Maybe it was the first time one of them had a toddler-tantrum in the supermarket and I endured the accusing glares of others who’s children ‘would never have got away with that’. Yeah … yeah, I expect they were all potty trained at four months, walking at five months and quoting Shakespeare by six months, too.
Unfortunately, though, I think we all do become identified with the successes or failures of our offspring. Fortunately for me, all three of mine are highly intelligent and creatively and athletically gifted. It’s not my concern if other people don’t always see it the way I do.
Now I’m not saying they’re perfect; they do all have their own little idiosyncrasies (yes, let’s call them ‘little idiosyncrasies’). But on the whole they seem to be turning out okay. For starters, they’re all completely bilingual – they speak perfect English, and equally flawless Canadian. I swell with pride when I hear them say “I need the loo, eh”, or “I left my toque in the boot of the car”.
And for the most part I think I taught them most of the really important life lessons – for instance that house-cleaning is over-rated and people should be interesting enough to find better things to do with their time (aside from the mad panic shoving clutter into closets when anyone is coming to visit). Or that it is extremely dangerous (er, I mean rude) to interrupt someone while they’re reading, particularly if what that person is reading is anything by Terry Pratchett.

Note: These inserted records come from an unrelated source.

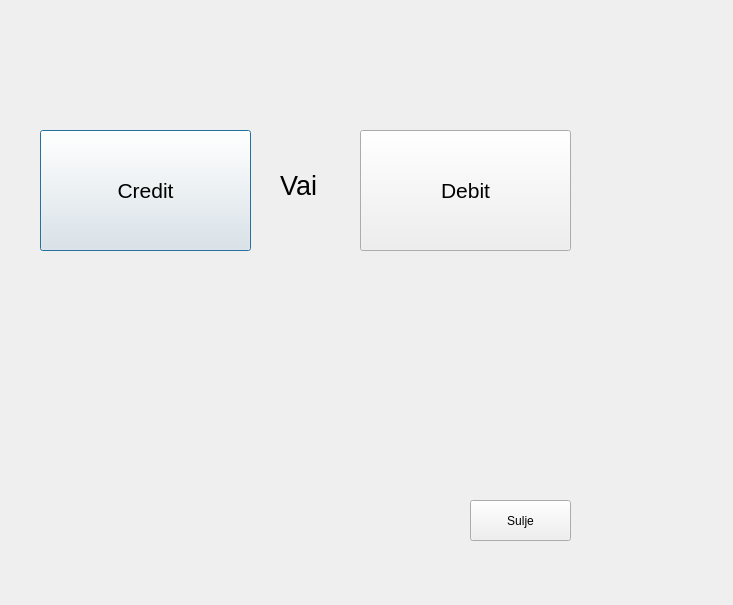
Old version of the form bankautomat/valinta.ui in the repository tvt21kmo-bank-project/group_11.
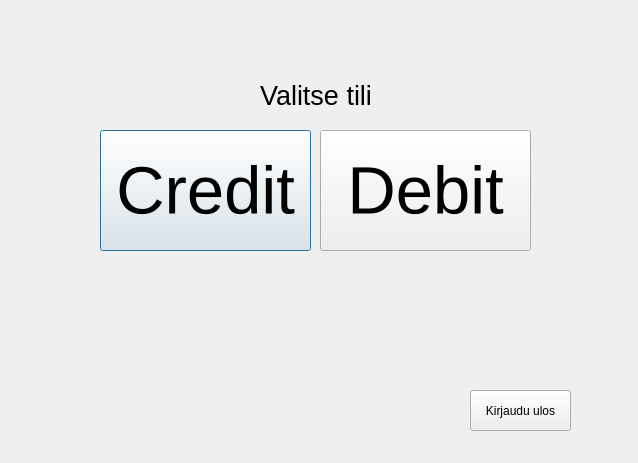
New version of the form.

```diff
--- a/bankautomat/valinta.ui
+++ b/bankautomat/valinta.ui
@@ -6,8 +6,8 @@
    <rect>
     <x>0</x>
     <y>0</y>
-    <width>733</width>
-    <height>605</height>
+    <width>638</width>
+    <height>463</height>
    </rect>
   </property>
   <property name="windowTitle">
@@ -16,7 +16,7 @@
   <widget class="QPushButton" name="btnCreditValinta">
    <property name="geometry">
     <rect>
-     <x>40</x>
+     <x>100</x>
      <y>130</y>
      <width>211</width>
      <height>121</height>
@@ -24,7 +24,7 @@
    </property>
    <property name="font">
     <font>
-     <pointsize>16</pointsize>
+     <pointsize>50</pointsize>
     </font>
    </property>
    <property name="text">
@@ -34,7 +34,7 @@
   <widget class="QPushButton" name="btnDebitValinta">
    <property name="geometry">
     <rect>
-     <x>360</x>
+     <x>320</x>
      <y>130</y>
      <width>211</width>
      <height>121</height>
@@ -42,7 +42,7 @@
    </property>
    <property name="font">
     <font>
-     <pointsize>16</pointsize>
+     <pointsize>50</pointsize>
     </font>
    </property>
    <property name="text">
@@ -53,21 +53,21 @@
    <property name="geometry">
     <rect>
      <x>470</x>
-     <y>500</y>
+     <y>390</y>
      <width>101</width>
      <height>41</height>
     </rect>
    </property>
    <property name="text">
-    <string>Sulje</string>
+    <string>Kirjaudu ulos</string>
    </property>
   </widget>
   <widget class="QLabel" name="label">
    <property name="geometry">
     <rect>
-     <x>280</x>
-     <y>170</y>
-     <width>61</width>
+     <x>260</x>
+     <y>80</y>
+     <width>121</width>
      <height>31</height>
     </rect>
    </property>
@@ -77,7 +77,7 @@
     </font>
    </property>
    <property name="text">
-    <string>Vai</string>
+    <string>Valitse tili</string>
    </property>
   </widget>
  </widget>
```
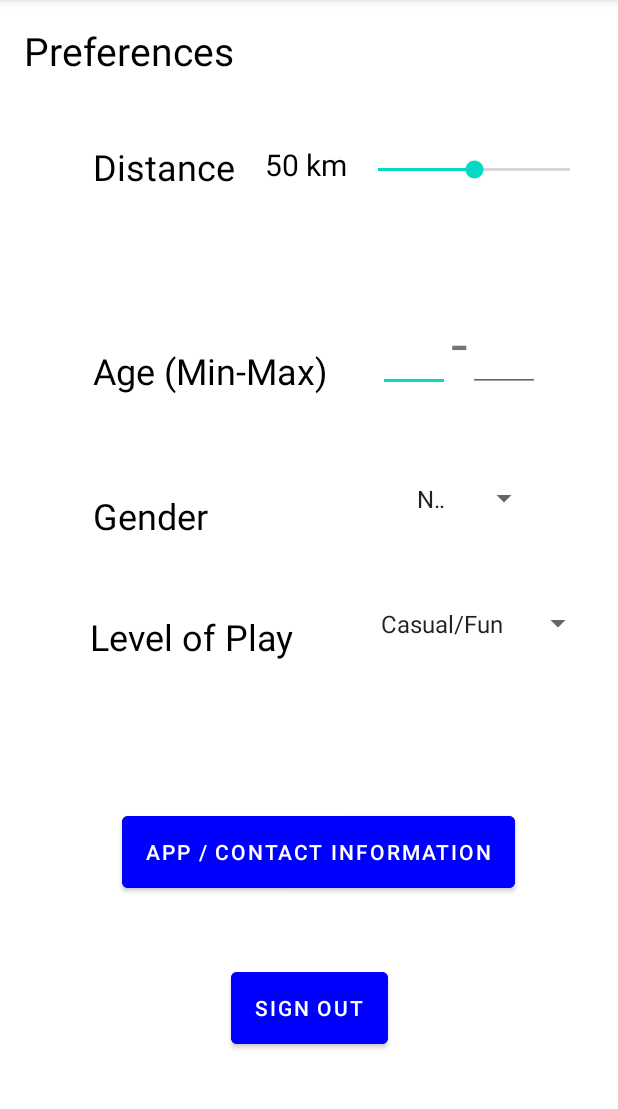
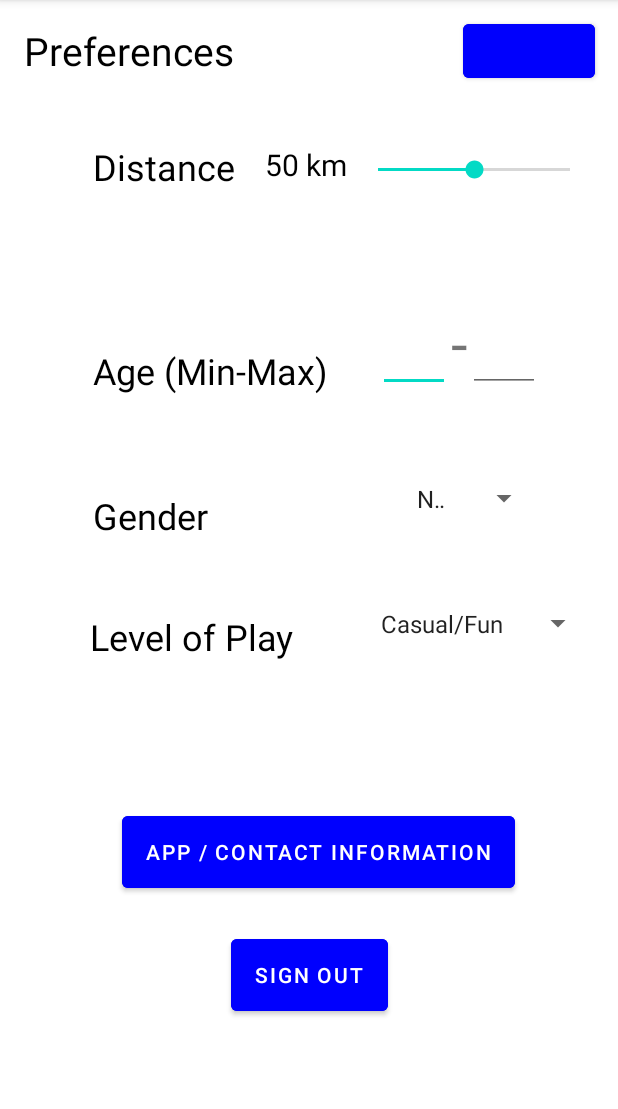
Before and after one commit to joloses/COSC341_Project, an Android app: the Settings_Preferences screen opened directly, with no data from a screen before it, on a phone screen of 412 x 824 dp, the part 84-1193 px from its top. Run offline under Robolectric (Android 15) with nearby library versions, the phone set to English and light mode, and no system bars; 2 statements that could not run were skipped.

Commit message:
Added Back to Profile Button on Settings Page; Added Confirmation Box for Signout Button

```diff
--- a/app/src/main/java/com/example/cosc341_project/App_Information.java
+++ b/app/src/main/java/com/example/cosc341_project/App_Information.java
@@ -18,7 +18,7 @@ public class App_Information extends AppCompatActivity {
 
     }
 
-    public void backToSetting(View view){
+    public void backToSetting(View v){
         super.onBackPressed();
     }
 
--- a/app/src/main/res/layout/activity_settings_preferences.xml
+++ b/app/src/main/res/layout/activity_settings_preferences.xml
@@ -160,7 +160,7 @@
         android:layout_height="60dp"
         android:layout_marginStart="78dp"
         android:layout_marginEnd="66dp"
-        android:layout_marginBottom="44dp"
+        android:layout_marginBottom="22dp"
         android:backgroundTint="#0000FE"
         android:onClick="toInfoContact"
         android:text="App / Contact Information"
@@ -173,13 +173,27 @@
         android:id="@+id/signOutBtn"
         android:layout_width="wrap_content"
         android:layout_height="60dp"
-        android:layout_marginStart="154dp"
+        android:layout_marginStart="153dp"
         android:layout_marginEnd="153dp"
-        android:layout_marginBottom="66dp"
+        android:layout_marginBottom="88dp"
+        android:OnClick="signOutConfirm"
         android:backgroundTint="#0000FE"
+        android:onClick="signOutConfirm"
         android:text="Sign Out"
         app:layout_constraintBottom_toBottomOf="parent"
         app:layout_constraintEnd_toEndOf="parent"
         app:layout_constraintStart_toStartOf="parent" />
 
+    <Button
+        android:id="@+id/button"
+        android:layout_width="wrap_content"
+        android:layout_height="wrap_content"
+        android:layout_marginTop="10dp"
+        android:layout_marginEnd="15dp"
+        android:backgroundTint="#0000FD"
+        android:onClick="backToProfile"
+        app:layout_constraintEnd_toEndOf="parent"
+        app:layout_constraintTop_toTopOf="parent"
+        tools:text="Profile" />
+
 </androidx.constraintlayout.widget.ConstraintLayout>
```
Also changed, not shown: app/src/main/AndroidManifest.xml (+11 -11 lines), app/src/main/java/com/example/cosc341_project/Settings_Preferences.java (+41 -0 lines), app/src/main/res/layout/activity_app_information.xml (+7 -3 lines).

So, on the whole, I think my work here is done and they’re ready to be let out in public. How the public feels about that is their own business.